Description: Fafsa login is involved in this passage. If you want to take advantage of government programs like Pell Grants, Stafford Loans, Perkins Loans, and Federal Work-Study to fund your college education, you need to fill out the FAFSA. This passage shows you how to fill out this important document to get the most financial aid you qualify for.
I’m Jennifer, junior editor at gobankingrates.com, today we’re talking about the Free Application for Federal Student Aid also known as the FAFSA, the FAFSA is available to part-time and full-time students.
The types of financial aid available through the FAFSA are Pell Grant, state grant, Perkins loan, Stafford loan and the federal work-study program, financial aid is awarded on a first-come first-served basis.
States often have their own priorities deadlines, for example California’s state deadline is on March 2nd, if you miss the state deadline, don’t worry, the federal deadline isn’t until June 30th, so you still have time to submit your application.
There are three options to submit the FAFSA, the first is to go to www.fafsa.ed.gov, you can submit your application online, the second option is also to go to the website and download a PDF document, you can submit the FAFSA there, the third option is to contact 8004-FED-AID and request a paper document.
When completing the FAFSA online, make sure you’re on the FAFSA website, not a third party website, third party websites often charge a fee in order to complete the application on their site, this application is a free application for federal student aid.
Before filling out a FAFSA, you’ll need to have a few documents on hand, the first is your social security card, if you don’t have your social security on hand, make sure you’ve memorized the number by heart.
The second is a driver’s license, if you have one, you’ll also need your w-2 form and your most current federal income tax return, any bank statements and investment records will also be helpful when filling out the FAFSA.
Filling out a FAFSA is straightforward but there are some questions, what is considered an asset?
The FAFSA will ask you to list all assets to be used on educational expenses, equity on stocks, bonds, college savings accounts, businesses, farms and a second home and all considered assets. What’s not considered an asset is your primary home as retirement accounts like a 401k.
If I qualify for Federal Work-Study, are my wages taxable?
Work-study earnings are taxable for federal and state taxes, however, if you work part-time and are enrolled in school full-time, you may be exempt from the FICA tax, which is funds allocated to Social Security and to Medicare.
I haven’t filed my tax yet, should I wait to file my FAFSA?
Ideally you shouldn’t wait to file your FAFSA, financial aid is awarded on a first-come first-served basis, there is an option when filling out the form to state that you have not filed your taxes but intent to file.
By choosing this option, you’ll be able to still submit your application on time by the priority deadline and get the maximum Awards available to you, then once you have filed, you can go back into your FAFSA application and make the corrections.
Can I file my FAFSA as an independent?

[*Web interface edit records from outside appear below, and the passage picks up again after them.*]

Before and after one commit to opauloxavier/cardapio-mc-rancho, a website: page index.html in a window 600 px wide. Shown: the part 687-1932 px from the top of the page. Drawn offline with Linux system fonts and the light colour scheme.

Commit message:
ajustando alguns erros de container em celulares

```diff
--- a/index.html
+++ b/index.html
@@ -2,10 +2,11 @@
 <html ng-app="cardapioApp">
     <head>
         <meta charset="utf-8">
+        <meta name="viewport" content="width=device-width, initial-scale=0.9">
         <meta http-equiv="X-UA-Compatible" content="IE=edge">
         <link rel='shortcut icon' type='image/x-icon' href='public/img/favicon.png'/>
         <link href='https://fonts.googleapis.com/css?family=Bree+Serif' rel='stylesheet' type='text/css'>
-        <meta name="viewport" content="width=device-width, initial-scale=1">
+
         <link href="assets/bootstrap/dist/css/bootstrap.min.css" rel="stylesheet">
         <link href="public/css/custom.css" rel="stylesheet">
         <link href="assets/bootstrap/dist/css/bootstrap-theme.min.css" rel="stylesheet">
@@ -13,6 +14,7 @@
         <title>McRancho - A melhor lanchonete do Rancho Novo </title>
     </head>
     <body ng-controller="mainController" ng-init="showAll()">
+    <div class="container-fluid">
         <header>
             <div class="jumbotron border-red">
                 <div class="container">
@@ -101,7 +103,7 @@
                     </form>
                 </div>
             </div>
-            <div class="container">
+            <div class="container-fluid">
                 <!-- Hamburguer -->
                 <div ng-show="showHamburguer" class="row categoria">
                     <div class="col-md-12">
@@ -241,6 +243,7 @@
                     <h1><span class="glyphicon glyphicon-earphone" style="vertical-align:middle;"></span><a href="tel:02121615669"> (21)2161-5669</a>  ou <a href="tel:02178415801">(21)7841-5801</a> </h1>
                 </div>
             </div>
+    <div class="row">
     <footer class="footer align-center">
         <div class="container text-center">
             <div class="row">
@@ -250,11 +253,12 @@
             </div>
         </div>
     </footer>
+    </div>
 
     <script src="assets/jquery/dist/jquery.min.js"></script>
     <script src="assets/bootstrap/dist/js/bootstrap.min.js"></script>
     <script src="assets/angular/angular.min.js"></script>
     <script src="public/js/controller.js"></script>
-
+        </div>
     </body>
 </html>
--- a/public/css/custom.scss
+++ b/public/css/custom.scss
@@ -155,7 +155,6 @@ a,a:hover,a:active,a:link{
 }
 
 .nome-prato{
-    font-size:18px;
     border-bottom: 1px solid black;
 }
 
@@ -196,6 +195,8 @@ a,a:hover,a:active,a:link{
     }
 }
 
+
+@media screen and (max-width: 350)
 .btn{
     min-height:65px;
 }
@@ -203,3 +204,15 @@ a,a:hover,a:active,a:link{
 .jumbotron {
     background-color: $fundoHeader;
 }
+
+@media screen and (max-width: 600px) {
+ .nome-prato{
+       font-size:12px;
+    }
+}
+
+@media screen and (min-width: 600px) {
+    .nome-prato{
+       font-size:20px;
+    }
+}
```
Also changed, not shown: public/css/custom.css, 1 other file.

The government requires that you list your assets and your parents assets when filling out the FAFSA form, in order to claim yourself as an independent and avoid listing your parents assets on the form, you have to meet certain qualifications.
You may file the FAFSA as an independent, if you are 24 years old or older, if you are an orphan or were a ward of the court until 18 years old, if you are an emancipated minor or an unaccompanied youth at risk for homelessness on or after July 1st of the current year, if you are a veteran of the US Armed Forces.
You are an independent if you are a graduate student or professional student, if you are married or have legal dependents like children and if you have unusual circumstances as deemed by a financial aid administrator.
If you don’t meet any of these qualifications, you still need to provide your parents financial information for the FAFSA, even if you don’t live with them or have filed your own taxes. For more information on student loans, visit gobankingrates.com. Thank you for reading and good luck on filling out your FAFSA.